Treat your staff well
This might seem like an obvious sentiment, but all too often it can be forgotten in an industry with an expected large turnover rate.
Provide training to your new starters and current employees. We are in the middle of an economy and society where employees want to progress and grow in the companies they work for - reasonable time frames need to be considered of course. Training sessions, tasting sessions and opportunities for progression are valuable tools that are completely at your disposal to improve staff retention.
Keep to your recruitment promises
I’m not trying to re-discover fire or teach you how to breathe, but all too often a lot of businesses will promise a lot in their recruitment drives and deliver on very little of those promises. You never want to make your staff members feel disillusioned with your company, but if you deliver on few of the promises or benefits you initially pledged whilst you were recruiting, you will not only lose those members of staff who feel “cheated”, but it could directly affect your reputation in the future.
Recognise Different Working Styles
Not every employee will care for your business in the same ways as each other. Some employees will work as if they themselves have a personal investment in the business, whilst others won’t behave in this manner. It’s important to remember that neither of these scenarios is a negative for your company, but it does mean that an often common mistake of “Take ownership of the company” perhaps will not have the desired effects. One person will do this automatically and another will only do this if there is some sort of monetary compensation. Which leads me to my next point.
Equal rewards sometimes don’t pay off
Rewarding staff equally might seem like a concrete idea that’s been proven to keep morale levels high, but it can often have the opposite effect when you’re wanting to improve staff retention. If you have a member of staff who is performing well, then reward them individually, don’t reward your entire team based on the profits or performance levels that one person has inspired. You’ll keep your lesser performing individuals happy, but you’ll alienate and de-motivate your “star player” whose efforts got you there in the first place. Never be afraid to individually reward staff members fairly, especially when they are deserving of it.
Cut the driftwood
Retaining staff that are poor performers and do not contribute in a positive way is something that companies often find themselves doing. It can be a case of “we can’t find anyone else”, therefore the poor performer remains on your team through default and costs you finances and resources that could be better spent somewhere else and also team morale - no-one likes picking up the slack left by underachievers.

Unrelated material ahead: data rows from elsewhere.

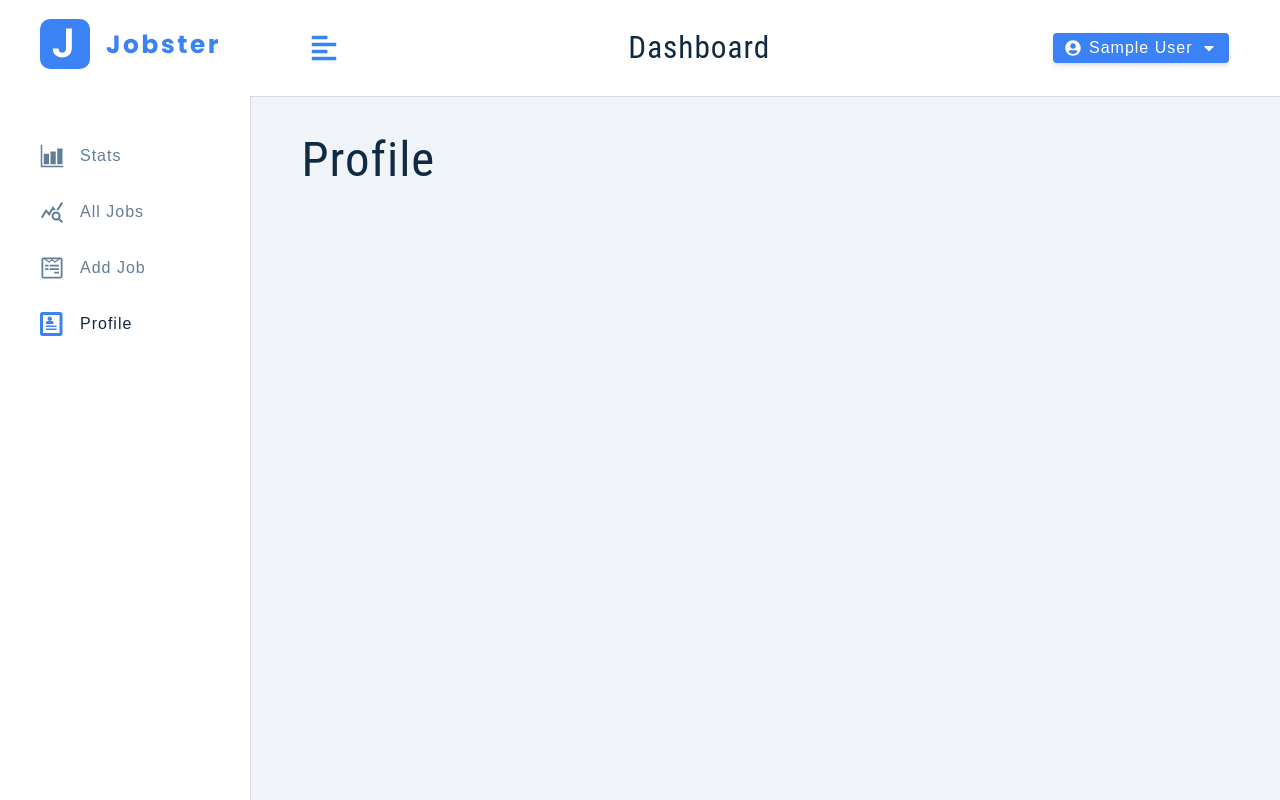
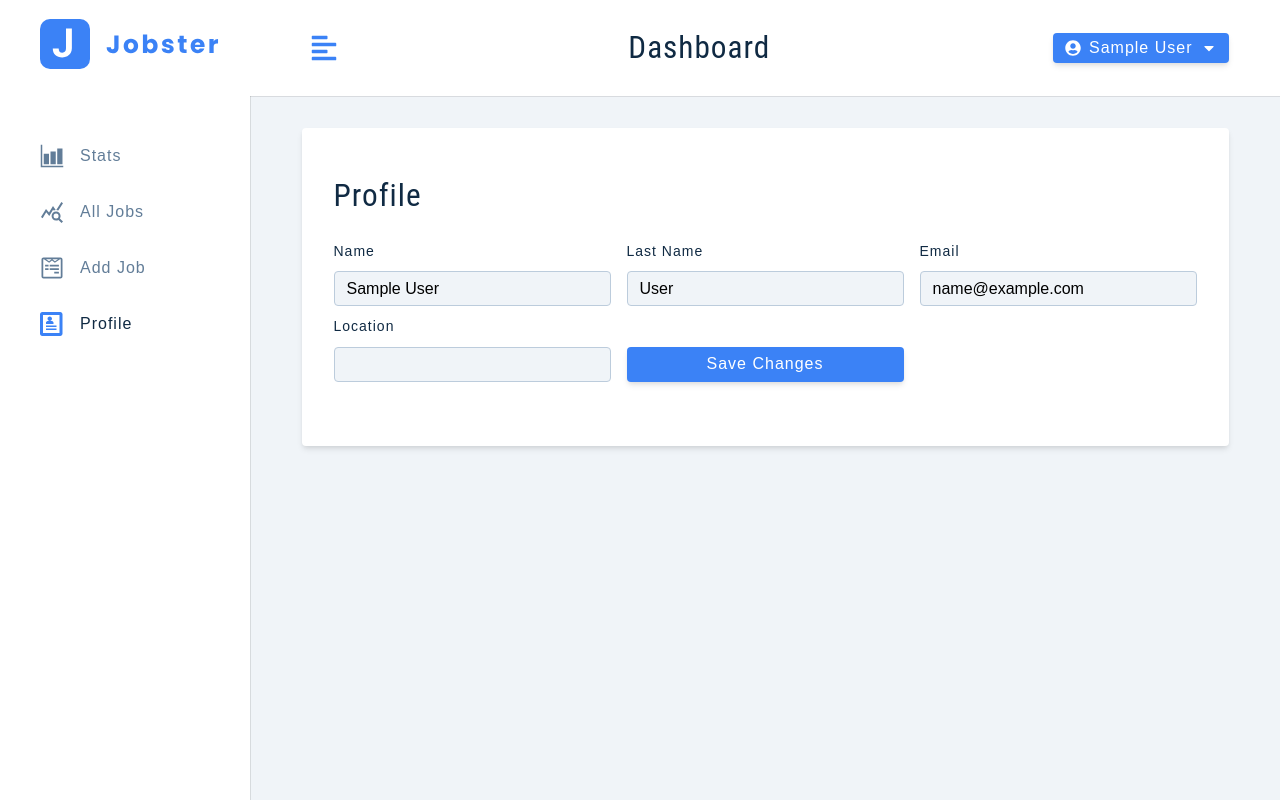
Before and after one commit to atakanteko/jobster-redux-toolkit, a React (Create React App) app: page /profile in a window 1280 px wide. Built offline with nearby package versions, Linux system fonts and the light colour scheme; sample sign-in values are in the browser's storage.

Commit message:
profile page struct

```diff
--- a/src/pages/dashboard/Profile.js
+++ b/src/pages/dashboard/Profile.js
@@ -1,10 +1,70 @@
-
+import { useSelector, useDispatch } from "react-redux";
+import { useState } from "react";
+import { toast } from 'react-toastify';
+import { FormRow } from '../../components';
+import Wrapper from '../../assets/wrappers/DashboardFormPage';
 
 const Profile = () => {
+    const { user, isLoading } = useSelector((store) => store.user);
+
+    const [userData, setUserData] = useState({
+        name: user?.name || '',
+        email: user?.email || '',
+        lastName: user?.lastName || '',
+        location: user?.location || '',
+    })
+
+    const handleChange = (e) => {
+        setUserData({...userData, [e.target.name]: e.target.value})
+    }
+
+    const handleSubmit = (e) => {
+        e.preventDefault();
+        const { name, email, lastName, location } = userData;
+
+        if (!name || !email || !lastName || !location) {
+            toast.error('Please Fill Out All Fields');
+            return;
+        }
+    };
+
     return (
-        <h1>
-           Profile
-        </h1>
+        <Wrapper>
+            <form className='form' onSubmit={handleSubmit}>
+                <h3>profile</h3>
+
+                <div className='form-center'>
+                    <FormRow
+                        type='text'
+                        name='name'
+                        value={userData.name}
+                        handleChange={handleChange}
+                    />
+                    <FormRow
+                        type='text'
+                        labelText='last name'
+                        name='lastName'
+                        value={userData.lastName}
+                        handleChange={handleChange}
+                    />
+                    <FormRow
+                        type='email'
+                        name='email'
+                        value={userData.email}
+                        handleChange={handleChange}
+                    />
+                    <FormRow
+                        type='text'
+                        name='location'
+                        value={userData.location}
+                        handleChange={handleChange}
+                    />
+                    <button className='btn btn-block' type='submit' disabled={isLoading}>
+                        {isLoading ? 'Please Wait...' : 'save changes'}
+                    </button>
+                </div>
+            </form>
+        </Wrapper>
     );
 };
 
```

When you improve staff retention, it not only benefits your company, but it also benefits your staff. They know they are working in a positive company, and as such will act upon that. One of my favourite quotes is “Take care of your employees and they’ll take care of the rest”, and it couldn’t be more relevant. All businesses need customers, all businesses need staff to tend to those customers. It’s a win-win situation.